DIY: Upholstered Window Cornice

I recently finished up a client's nursery for her little baby boy -- and it was such a fun project! When we first went over the room, she mentioned she wanted something calm and soothing, and had already painted the walls yellow. To keep with the calm vibe, I brought in lots of greys and whites in varying patterns.

One of my favorite parts of the room is the cornice and curtains. We were going to have roman shades installed, but she had just had black-out solar shades installed. So I decided to do a great cornice in a fun and playful pattern. And I decided I wanted to try and attempt to DIY it. I think it came out great. We decided on this great Duralee fabric in light grey and I ordered about 3 yards of it for the project, with some left over.

Before heading over to Home Depot, I measured the width of both windows in the room including the window trim. I then added 3 inches on either side to let the molding "breath" a bit visually, and let the windows look larger than they are. So the smaller window was 48", and then I added 6" to ask for a length of 54". I decided on 12" for the height of the cornice which is pretty standard. For the sides of the cornice, I wanted there to be a 4" depth so that the curtain rods could fit into place and be removed if needed. I first went to Home Depot and funny enough, the associate who was helping me was married to a woman who had her own window treatment company. He was able to recommend a thick enough wood for the job. Which was half an inch.
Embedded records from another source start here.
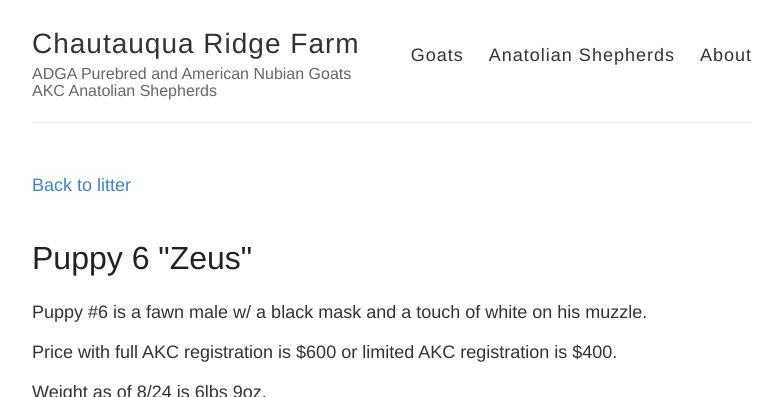
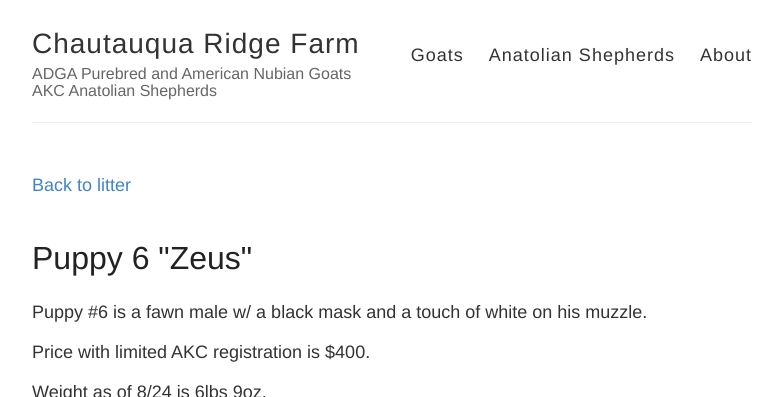
Before and after one commit to shebiki/www.chqridge.com, a Jekyll site: the page built from _anatolianshepherd/angusaspen1/6.md, in a window 1280 px wide and 900 px high, cut to the strip 0-397 px from the top of the window. Shown: the whole strip, without its empty margins (248-1030 px from the left). Built offline with Jekyll 4.4.1, drawn with Linux system fonts in a browser that asks for light colours.

Commit message:
Changes puppy 6 "Zeus" from full or limited to just limited registration.

```diff
--- a/_anatolianshepherd/angusaspen1/6.md
+++ b/_anatolianshepherd/angusaspen1/6.md
@@ -6,7 +6,7 @@ litter: angusaspen1
 
 Puppy #6 is a fawn male w/ a black mask and a touch of white on his muzzle.
 
-Price with full AKC registration is $600 or limited AKC registration is $400.
+Price with limited AKC registration is $400.
 
 Weight as of 8/24 is 6lbs 9oz.
 
```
He explained that thicker wood wouldn't cave in over time and would keep that clean look.

I had all the specs written down and the great guys at Home Depot were able to cut it into the pieces I needed in about 30 minutes. It was insanely fast and easy. I also picked up a heavy-duty stapler gun, staples, and brackets both for the wall and to hold the each part of the cornice together. Most of the time the cornice brackets have screws that are too long for the half-inch wood, so I picked up some shorter screws and used those instead. Afterwards I swung by the craft store and picked up a roll of queen size quilt batting to give the cornice that rich, upholstered look.

The first thing to do is put the three cornice pieces together, using the brackets. You want to makes sure your frame is in place. You'll definitely need a drill for this part as well. Once your cornice is in place, now it's time to staple the batting. You can either staple the batting and fabric together or separately. I decided to do it separately so I could make sure that everything was nice and tight. Once I had aligned the fabric, I then stapled that as well. Afterwards, you can add on the brackets. Just make sure you choose screws that aren't more than half an inch deep so you don't poke through the batting or the fabric.

The hardest part is definitely lining up the fabric to make sure both cornices match and that it's in a straight line. I was constantly checking mine as I stapled. But overall it took an evening to put together.

I lucked out and picked up some gray curtains from the Target Nate Berkus collection that matched perfectly with the Duralee print. And in the end it was absolutely stunning. The mom was out while I was doing the install with the handyman and she was so excited when she came back!

1 comment:

  1. Just put up curtains in my nursery as well! Happy Nesting.